This comes days after it emerged that the national carrier had defaulted a Sh102 billion US loan, forcing the government to bail it out.
KQ chief executive Allan Kilavuka asked all pilots scheduled to be on duty Sunday to report to work or face disciplinary action.
But the Kenya Airline Pilots Association (Kalpa) maintained that none of its members will fly a KQ plane until their demands, including immediate reinstatement of the staff provident fund, are met. The union, which is also pushing for the sacking of the KQ top management team, accused the airline of mishandling the labour dispute by allegedly refusing to engage them to end the impasse.
"Kalpa is ready to call off this industrial action to allow Kenya Airways to resume full operations immediately. However, this is totally dependent on Kenya Airways management agreeing to resolve the issues raised by the pilots," the union said in a statement.
KQ has argued that its financial health does not allow it to meet the pilots’ pay demands immediately and has threatened to sack those who defied last week's court order suspending the strike.
The strike has forced the airline to cancel 56 flights as of Sunday. Over 12,000 passengers are still stranded at Jomo Kenyatta International Airport (JKIA) in Nairobi while more than 300 tonnes of perishable goods have been rotting at the JKIA since Saturday morning.
KQ has also not been able to fly pharmaceutical products.
This strike, KQ says, will cost it approximately Sh300 million a day. In a week, this translates to Sh2.1 billion.
By Sunday, the airline was only able to operate four flights, mainly by pilots who are non-Kalpa members.
The flights were destined for Addis Ababa, Entebbe, and Mombasa. The fourth flight was scheduled to leave for Lusaka in the evening from JKIA.
The strike has also put it in a fresh reputational crisis following protests by stranded passengers, forced to cancel their flights and book other airlines, a decision that comes with expensive cancellation bills.
The Transport ministry, which has been trying to broker a deal with the pilots to suspend their strike, says the government has in the past three years injected more than Sh60 billion to keep the KQ afloat.
"In fact, this administration, in its first 10 days in office, channelled Sh10 billion from the exchequer towards the sustenance of Kenya Airways, notwithstanding the economic crisis and the biting drought affecting the country," Roads and Transport Cabinet Secretary Kipchumba Murkomen said.
"In the last two days, there have been relentless efforts by the Ministry of Labour and my ministry to try and resolve this issue. These efforts have, however, come to naught."

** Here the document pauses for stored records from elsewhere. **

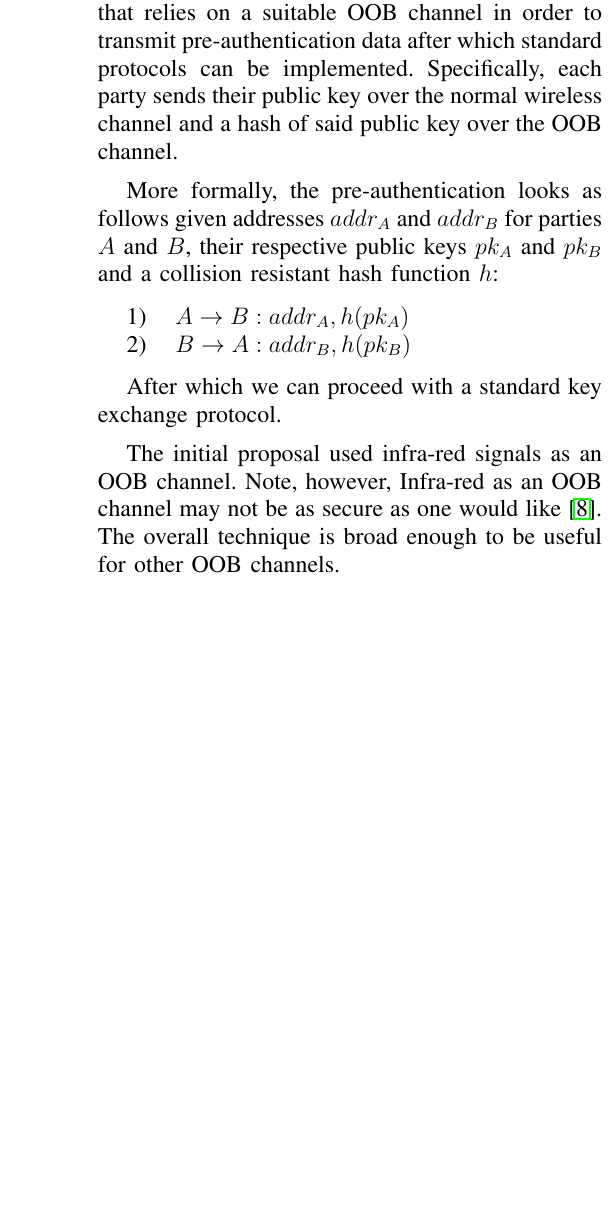
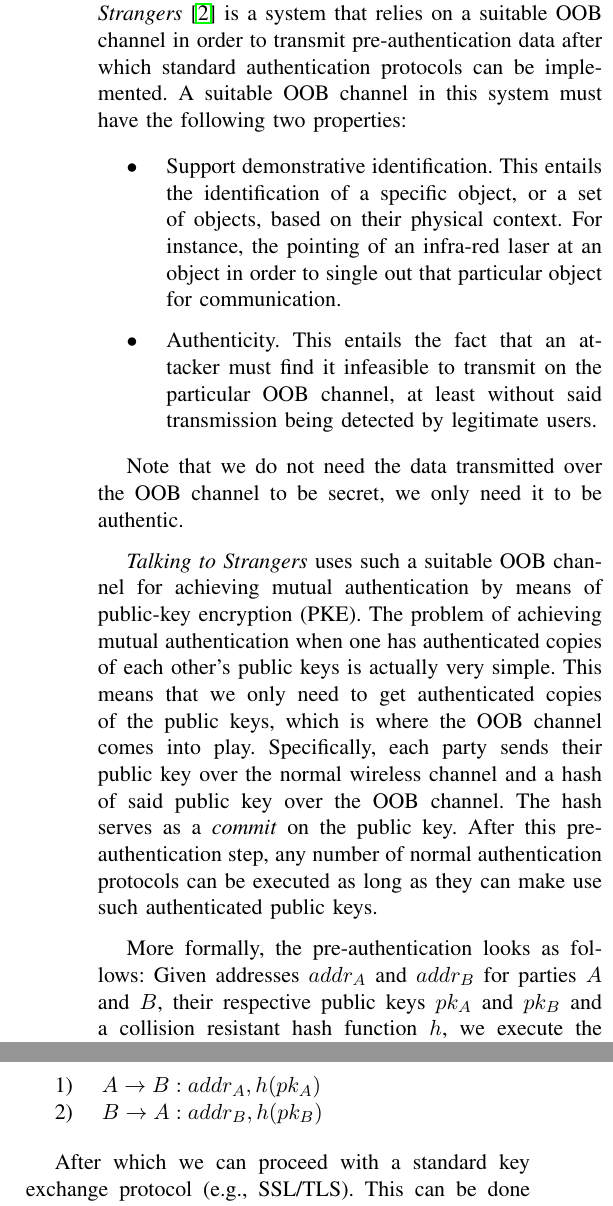
Before and after one commit to Huynhtri027/secure_pairing, a LaTeX paper (paper/secure_pairing.tex): part of one column of page 2 of 6 before the commit and two parts of the columns of page 2 of 6 after it, the two joined at a grey line, cut so that both start at the same text, the shorter picture padded with empty space. Compiled offline with pdfLaTeX.

Commit message:
Talking to Strangers

```diff
--- a/paper/secure_pairing.tex
+++ b/paper/secure_pairing.tex
@@ -1,5 +1,5 @@
-\documentclass[conference, 12pt]{sty/IEEEtran}
-% \documentclass[paper=a4, fontsize=10pt]{scrartcl}
+\documentclass[conference, 11pt]{sty/IEEEtran}
+% \documentclass[paper=a4, fontsize=11pt]{scrartcl}
 
 \title{Secure Pairing}
 \author{Erik Boss \and Max Hovens \and Anton Jongsma \and Aram Verstegen}
@@ -69,21 +71,37 @@ Many of those exploit particular characteristics of their respective representat
 \subsection{Talking to Strangers}
 \label{ssec:talking_to_strangers}
 
-A fairly old method, it describes a system~\cite{balfanz2002talking} that relies on a suitable OOB channel in order to transmit pre-authentication data after which standard protocols can be implemented.
+A technique dating back to 2002, \emph{Talking to Strangers}~\cite{balfanz2002talking} is a system that relies on a suitable OOB channel in order to transmit pre-authentication data after which standard authentication protocols can be implemented.
+A suitable OOB channel in this system must have the following two properties:
+
+\begin{itemize}
+    \item Support demonstrative identification.
+        This entails the identification of a specific object, or a set of objects, based on their physical context.
+        For instance, the pointing of an infra-red laser at an object in order to single out that particular object for communication.
+    \item Authenticity.
+        This entails the fact that an attacker must find it infeasible to transmit on the particular OOB channel, at least without said transmission being detected by legitimate users.
+\end{itemize}
+
+Note that we do not need the data transmitted over the OOB channel to be secret, we only need it to be authentic.
+
+\emph{Talking to Strangers} uses such a suitable OOB channel for achieving mutual authentication by means of public-key encryption (PKE).
+The problem of achieving mutual authentication when one has authenticated copies of each other's public keys is actually very simple.
+This means that we only need to get authenticated copies of the public keys, which is where the OOB channel comes into play.
 Specifically, each party sends their public key over the normal wireless channel and a hash of said public key over the OOB channel.
+The hash serves as a \emph{commit} on the public key.
+After this pre-authentication step, any number of normal authentication protocols can be executed as long as they can make use such authenticated public keys.
 
-More formally, the pre-authentication looks as follows given addresses $addr_A$ and $addr_B$ for parties $A$ and $B$, their respective public keys $pk_A$ and $pk_B$ and a collision resistant hash function $h$:
+More formally, the pre-authentication looks as follows:
+Given addresses $addr_A$ and $addr_B$ for parties $A$ and $B$, their respective public keys $pk_A$ and $pk_B$ and a collision resistant hash function $h$, we execute the following protocol over the OOB channel:
 
 \begin{enumerate}
     \item $A \rightarrow B: addr_A, h(pk_A)$
     \item $B \rightarrow A: addr_B, h(pk_B)$
 \end{enumerate}
 
-After which we can proceed with a standard key exchange protocol.
-
-The initial proposal used infra-red signals as an OOB channel.
-Note, however, Infra-red as an OOB channel may not be as secure as one would like~\cite{kumar2009comparative}.
-The overall technique is broad enough to be useful for other OOB channels.
+After which we can proceed with a standard key exchange protocol (e.g., SSL/TLS).
+This can be done over the wireless channel.
+This works because we have committed in a secure way on the public keys we will be using.
 
 \subsection{Short Authenticated Strings}
 \label{ssec:short_authenticated_strings}
```
Also changed, not shown: paper/secure_pairing.tex (14 more changed lines).
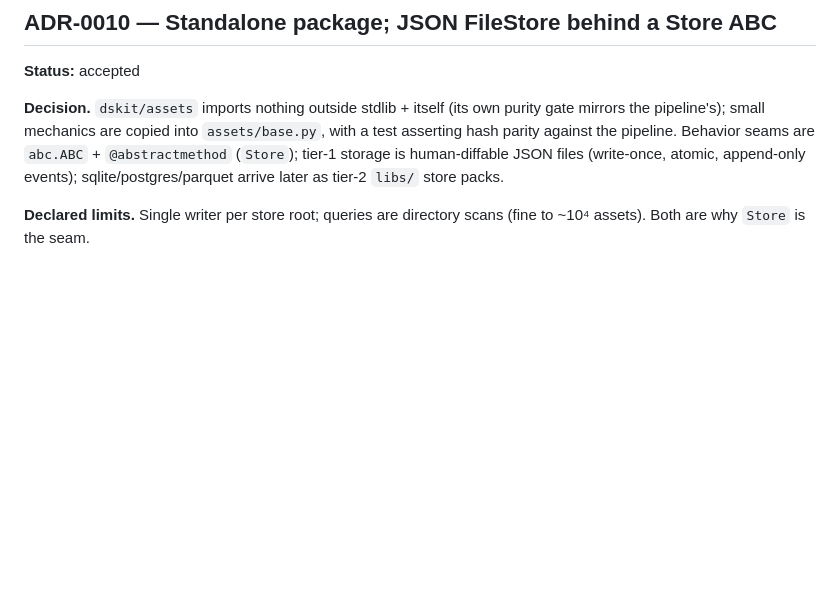
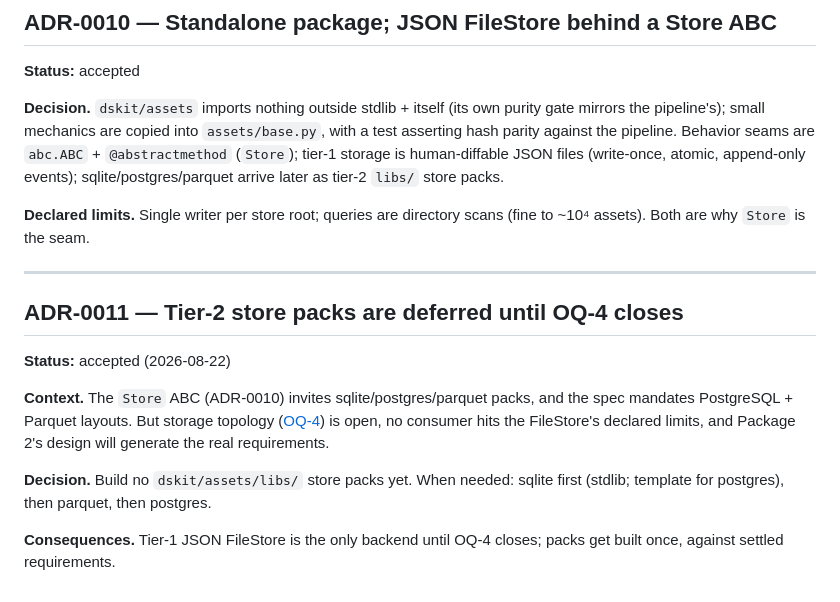
Before and after one commit to gdrusse/dskit, a Markdown page: docs/architecture/decision-log.md, the part around the change. Rendered like a GitHub page; blank space fills up the shorter version.

Commit message:
docs: ADR-0011 — defer tier-2 store packs pending OQ-4
Co-Authored-By: Claude Fable 5 <noreply@anthropic.com>

```diff
--- a/docs/architecture/decision-log.md
+++ b/docs/architecture/decision-log.md
@@ -190,3 +190,20 @@ sqlite/postgres/parquet arrive later as tier-2 `libs/` store packs.
 
 **Declared limits.** Single writer per store root; queries are directory scans
 (fine to ~10⁴ assets). Both are why `Store` is the seam.
+
+---
+
+## ADR-0011 — Tier-2 store packs are deferred until OQ-4 closes
+
+**Status:** accepted (2026-08-22)
+
+**Context.** The `Store` ABC (ADR-0010) invites sqlite/postgres/parquet packs,
+and the spec mandates PostgreSQL + Parquet layouts. But storage topology
+([OQ-4](open-questions.md#oq-4)) is open, no consumer hits the FileStore's
+declared limits, and Package 2's design will generate the real requirements.
+
+**Decision.** Build no `dskit/assets/libs/` store packs yet. When needed:
+sqlite first (stdlib; template for postgres), then parquet, then postgres.
+
+**Consequences.** Tier-1 JSON FileStore is the only backend until OQ-4 closes;
+packs get built once, against settled requirements.
```
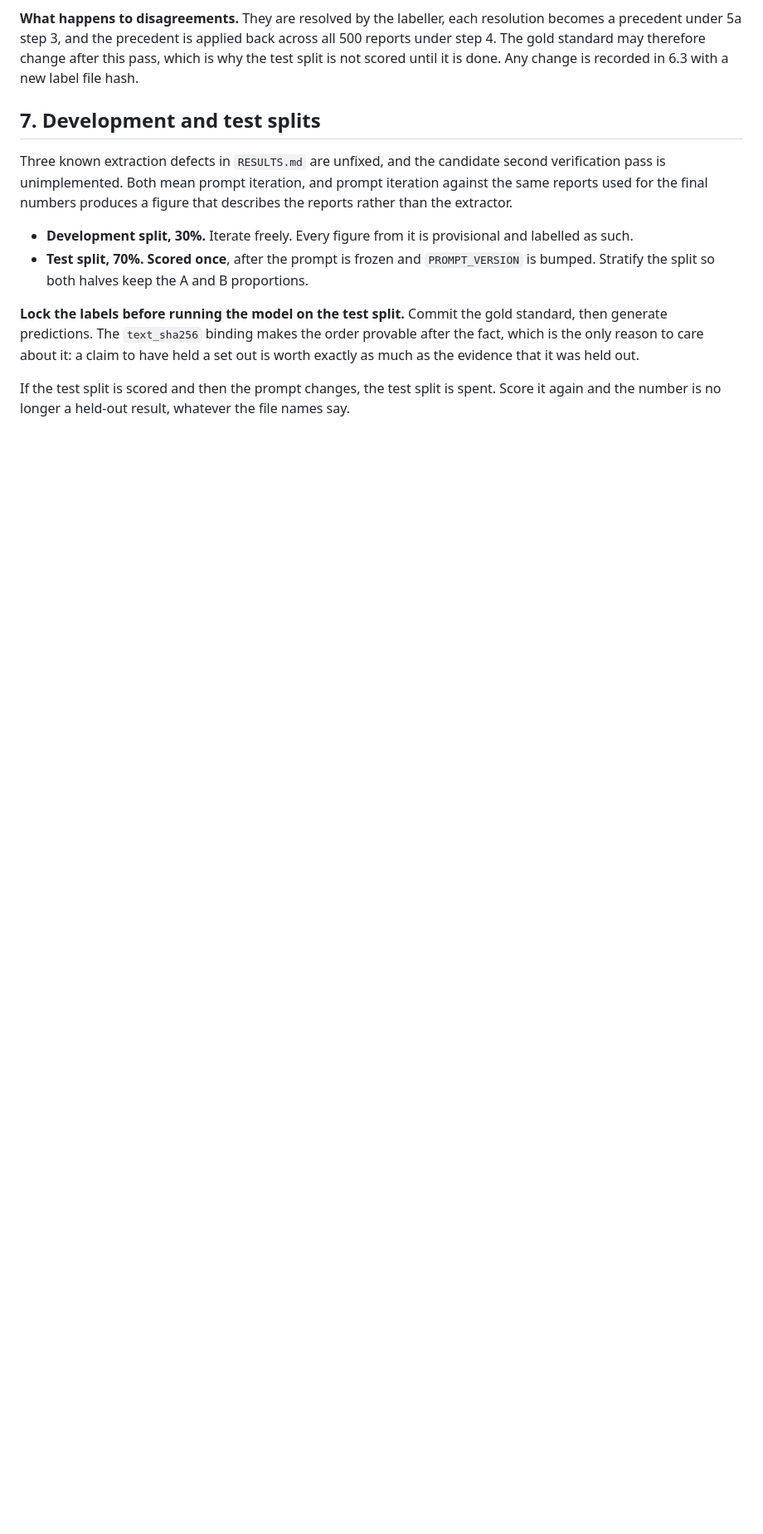
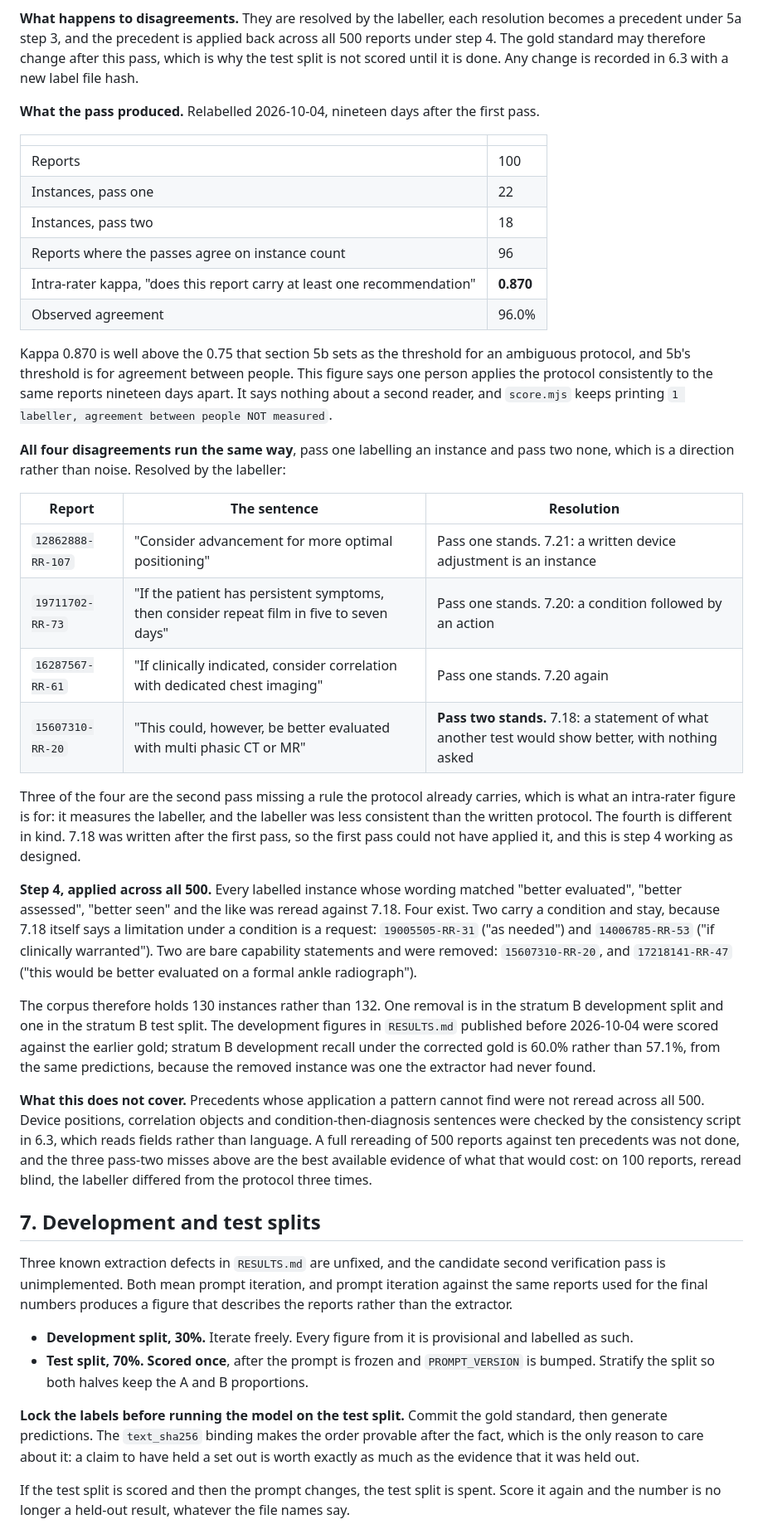
Before and after one commit to sufu786/amanah, a Markdown page: extraction/CORPUS.md, the part around one of its changes. Shown at 83% size. Drawn GitHub-style; blank space fills up the shorter version.

```diff
--- a/extraction/CORPUS.md
+++ b/extraction/CORPUS.md
@@ -568,6 +574,57 @@ weaker test than 5b.
 precedent under 5a step 3, and the precedent is applied back across all 500 reports under step 4.
 The gold standard may therefore change after this pass, which is why the test split is not scored
 until it is done. Any change is recorded in 6.3 with a new label file hash.
+
+**What the pass produced.** Relabelled 2026-10-04, nineteen days after the first pass.
+
+| | |
+|---|---|
+| Reports | 100 |
+| Instances, pass one | 22 |
+| Instances, pass two | 18 |
+| Reports where the passes agree on instance count | 96 |
+| Intra-rater kappa, "does this report carry at least one recommendation" | **0.870** |
+| Observed agreement | 96.0% |
+
+Kappa 0.870 is well above the 0.75 that section 5b sets as the threshold for an ambiguous protocol,
+and 5b's threshold is for agreement between people. This figure says one person applies the protocol
+consistently to the same reports nineteen days apart. It says nothing about a second reader, and
+`score.mjs` keeps printing `1 labeller, agreement between people NOT measured`.
+
+**All four disagreements run the same way**, pass one labelling an instance and pass two none, which
+is a direction rather than noise. Resolved by the labeller:
+
+| Report | The sentence | Resolution |
+|---|---|---|
+| `12862888-RR-107` | "Consider advancement for more optimal positioning" | Pass one stands. 7.21: a written device adjustment is an instance |
+| `19711702-RR-73` | "If the patient has persistent symptoms, then consider repeat film in five to seven days" | Pass one stands. 7.20: a condition followed by an action |
+| `16287567-RR-61` | "If clinically indicated, consider correlation with dedicated chest imaging" | Pass one stands. 7.20 again |
+| `15607310-RR-20` | "This could, however, be better evaluated with multi phasic CT or MR" | **Pass two stands.** 7.18: a statement of what another test would show better, with nothing asked |
+
+Three of the four are the second pass missing a rule the protocol already carries, which is what an
+intra-rater figure is for: it measures the labeller, and the labeller was less consistent than the
+written protocol. The fourth is different in kind. 7.18 was written after the first pass, so the
+first pass could not have applied it, and this is step 4 working as designed.
+
+**Step 4, applied across all 500.** Every labelled instance whose wording matched "better
+evaluated", "better assessed", "better seen" and the like was reread against 7.18. Four exist. Two
+carry a condition and stay, because 7.18 itself says a limitation under a condition is a request:
+`19005505-RR-31` ("as needed") and `14006785-RR-53` ("if clinically warranted"). Two are bare
+capability statements and were removed: `15607310-RR-20`, and `17218141-RR-47` ("this would be
+better evaluated on a formal ankle radiograph").
+
+The corpus therefore holds 130 instances rather than 132. One removal is in the stratum B
+development split and one in the stratum B test split. The development figures in `RESULTS.md`
+published before 2026-10-04 were scored against the earlier gold; stratum B development recall under
+the corrected gold is 60.0% rather than 57.1%, from the same predictions, because the removed
+instance was one the extractor had never found.
+
+**What this does not cover.** Precedents whose application a pattern cannot find were not reread
+across all 500. Device positions, correlation objects and condition-then-diagnosis sentences were
+checked by the consistency script in 6.3, which reads fields rather than language. A full rereading
+of 500 reports against ten precedents was not done, and the three pass-two misses above are the best
+available evidence of what that would cost: on 100 reports, reread blind, the labeller differed from
+the protocol three times.
 
 ## 7. Development and test splits
 
```
Also changed, not shown: other parts of extraction/CORPUS.md (+17 -11 lines), extraction/RESULTS.md (+18 -0 lines).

Mr Murkomen said that the Ministry of Labour now has to activate the procedures governing industrial relations in light of Kalpa disregarding the court order.
"I urge the pilots to be mindful of the consequences of defying a court order and to urgently return to work because impunity cannot be an option," he said.
This comes weeks after it emerged that KQ had defaulted on a Sh102 billion loan from the United States government.
The Treasury revealed in the Annual Debt Management Report 2021/2022 released last week that KQ borrowed a total of $841.6 million (Sh102 billion) from the Exim Bank of USA to purchase seven aircraft and one engine. Out of this amount, the Kenyan government had guaranteed $525 million (Sh63.5 billion).
"Kenya Airways defaulted on both the guaranteed portion of the loan amount as well as the non-guaranteed portion. The National Government is in the process of novating the debt to be finalized during FY 2022/23," the document says. KQ has, however, disputed the size of the loan in default but acknowledged the airline is facing financial challenges as a result of the Covid-19 pandemic that has made repayment of the debt difficult.
“The value you quote for the US Exim facility is not correct. $485 million is what relates to the US Exim guaranteed debt,” Mr Kilavuka told the EastAfrican.
The airline, however, had a major relief after the rest of the aviation workers dropped their planned strike to protest reduced pay increases for the second time in less than seven months.
The Kenya Airports Authority (KAA) said Sunday that aviation workers had reported to work.